"A room at the Four Seasons for $150 could be seen as a better value than one at the Comfort Inn for $75, even though it's twice as expensive," Schwartz said. "It all boils down to consumer choice: Do visitors want to pay less for no-frills rooms in older properties, or do they want glitzier, newer accommodations?"

And for the foreseeable future, a variety of lower-priced hotels off the Strip and downtown will help fill the needs of consumers seeking less-expensive rooms, Medick said.

Rising room prices aren't the only factor that could stifle growth in visitor volumes in coming years.

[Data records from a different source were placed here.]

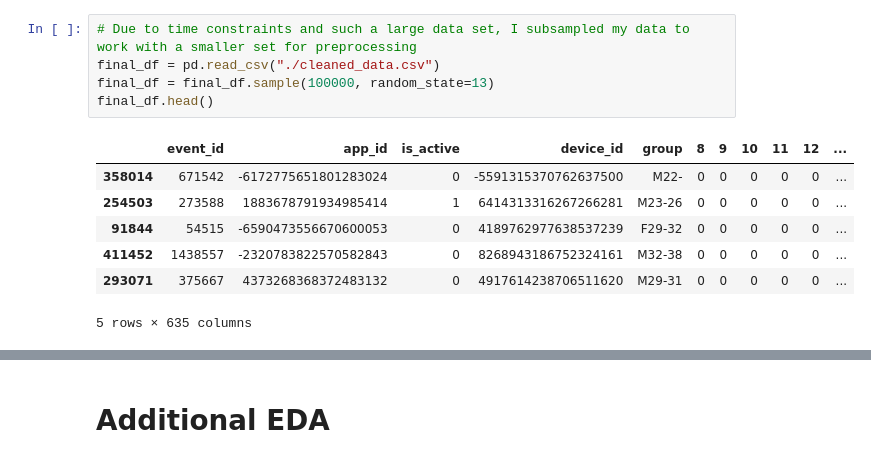
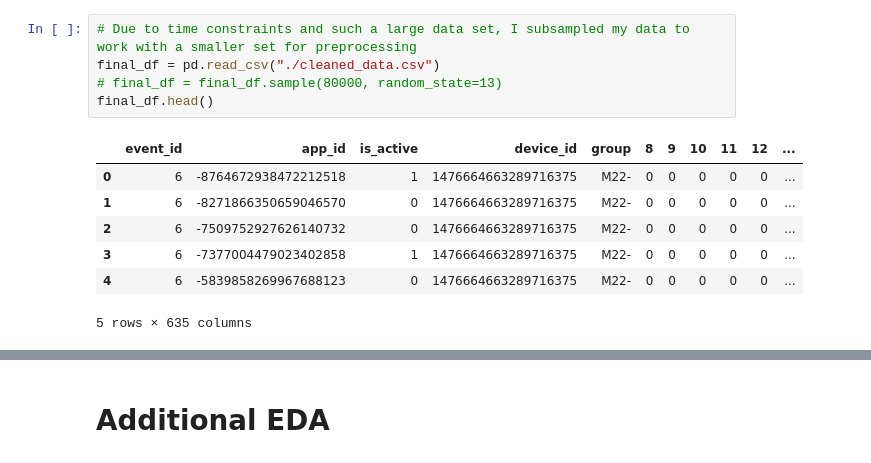
Before and after one commit to jhl126/Talking-Data-User-Demographics, a Jupyter notebook: Final Capstone Supervised Learning.ipynb, the cells around one changed output, grey strips where cells are left out. Drawn from its saved outputs; the diff is of its cells as text.

```diff
--- a/Final Capstone Supervised Learning.ipynb
+++ b/Final Capstone Supervised Learning.ipynb
@@ -29,14 +31,14 @@ from sklearn.metrics import (
 # %%
 # Due to time constraints and such a large data set, I subsampled my data to work with a smaller set for preprocessing
 final_df = pd.read_csv("./cleaned_data.csv")
-final_df = final_df.sample(100000, random_state=13)
+# final_df = final_df.sample(80000, random_state=13)
 final_df.head()
 # %% [output]
 |  | event_id | app_id | is_active | device_id | group | 8 | 9 | 10 | 11 | 12 | ... |
-| 358014 | 671542 | -6172775651801283024 | 0 | -5591315370762637500 | M22- | 0 | 0 | 0 | 0 | 0 | ... |
-| 254503 | 273588 | 1883678791934985414 | 1 | 6414313316267266281 | M23-26 | 0 | 0 | 0 | 0 | 0 | ... |
-| 91844 | 54515 | -6590473556670600053 | 0 | 4189762977638537239 | F29-32 | 0 | 0 | 0 | 0 | 0 | ... |
-| 411452 | 1438557 | -2320783822570582843 | 0 | 8268943186752324161 | M32-38 | 0 | 0 | 0 | 0 | 0 | ... |
-| 293071 | 375667 | 4373268368372483132 | 0 | 4917614238706511620 | M29-31 | 0 | 0 | 0 | 0 | 0 | ... |
+| 0 | 6 | -8764672938472212518 | 1 | 1476664663289716375 | M22- | 0 | 0 | 0 | 0 | 0 | ... |
+| 1 | 6 | -8271866350659046570 | 0 | 1476664663289716375 | M22- | 0 | 0 | 0 | 0 | 0 | ... |
+| 2 | 6 | -7509752927626140732 | 0 | 1476664663289716375 | M22- | 0 | 0 | 0 | 0 | 0 | ... |
+| 3 | 6 | -7377004479023402858 | 1 | 1476664663289716375 | M22- | 0 | 0 | 0 | 0 | 0 | ... |
+| 4 | 6 | -5839858269967688123 | 0 | 1476664663289716375 | M22- | 0 | 0 | 0 | 0 | 0 | ... |
 5 rows × 635 columns
 [interactive output not drawn]
```
Also changed, not shown: parts of 15 cells of this notebook.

Medick said the proportion of respondents concerned about travel costs (13 percent) was slightly higher than in recent years. He attributed the increase to higher airfares rather than rising gasoline prices, and suggested that congestion at McCarran International Airport could take the biggest toll on Las Vegas' fortunes. In January, McCarran officials said they would reach the limit of their expansion abilities in 2011, when they open Terminal 3 near Russell Road. A supplemental international airport in the Ivanpah Valley is unlikely to open before 2017.

As available capacity at McCarran dwindles, ticket prices to Las Vegas could increase.

"If there's one flaw in our model, it's capacity at McCarran," Medick said. "McCarran needs to grow significantly to meet the demands of the market. More people will want to come here, and we're going to need great airfares and places for these planes to land."

COMING MONDAY: Majority of local businesses upbeat about 2006 outlook.

Las Vegas has run up against many competitors looking to cash in on the lucrative gaming industry.

And while some competing venues have gained market share at Las Vegas' expense, others have simply increased the pool of gamblers available to the entire industry.

Jim Medick has no doubt Indian gaming has affected gaming numbers in Las Vegas.

"We are losing dollars to Indian gaming," Medick said. "We're not seeing a revenue impact because of higher prices (in Las Vegas) and because the overall pie is so much bigger that we've been able to continue to grow. But the money that's going to Indian casinos is coming from somewhere. It's coming from Las Vegas' pocket."

Medick estimated that local gaming revenue would be 5 percent to 8 percent higher each year if tribal gaming didn't exist.

A survey written by the Review-Journal and compiled by MRC Group confirmed that some Sin City customers are swapping visits to Las Vegas for treks to their local tribal concern, with 27 percent of respondents saying they have made fewer trips to Las Vegas since they started playing at Indian casinos.

Balancing that, however, is a virtually equal number of survey participants -- 24 percent -- who said they are traveling to Las Vegas more often since they started playing at Indian casinos.

So like Atlantic City before them, Indian casinos have reduced trip frequencies to Las Vegas among some consumers at the same time they've expanded the overall universe of gamblers.

"The Indian casino can never replace Las Vegas," Medick said. "Indian casinos are great places to get a little gaming going on, to have a little dinner and have fun locally without driving or flying out here. But the truth of the matter is, Indian casinos are good training grounds for people who want to come to Las Vegas. Consider the major leagues and the minor leagues. They trade players back and forth, but everyone wants to play in the major leagues."

The survey results indicate that Internet gambling is also growing the ranks of prospective Las Vegas customers.

Among participants who said they gamble online, 17 percent said they are coming to Las Vegas more often since they began playing electronically, while 8 percent said they are visiting Las Vegas less.

Medick said Internet play appeals mostly to adults ages 21 to 35.

"The Internet is introducing some of the younger generation to gambling, especially through poker Web sites that allow you to play poker with people around the world. It also introduces them to new games, and it encourages them to want to come and try the real deal in Las Vegas," he said.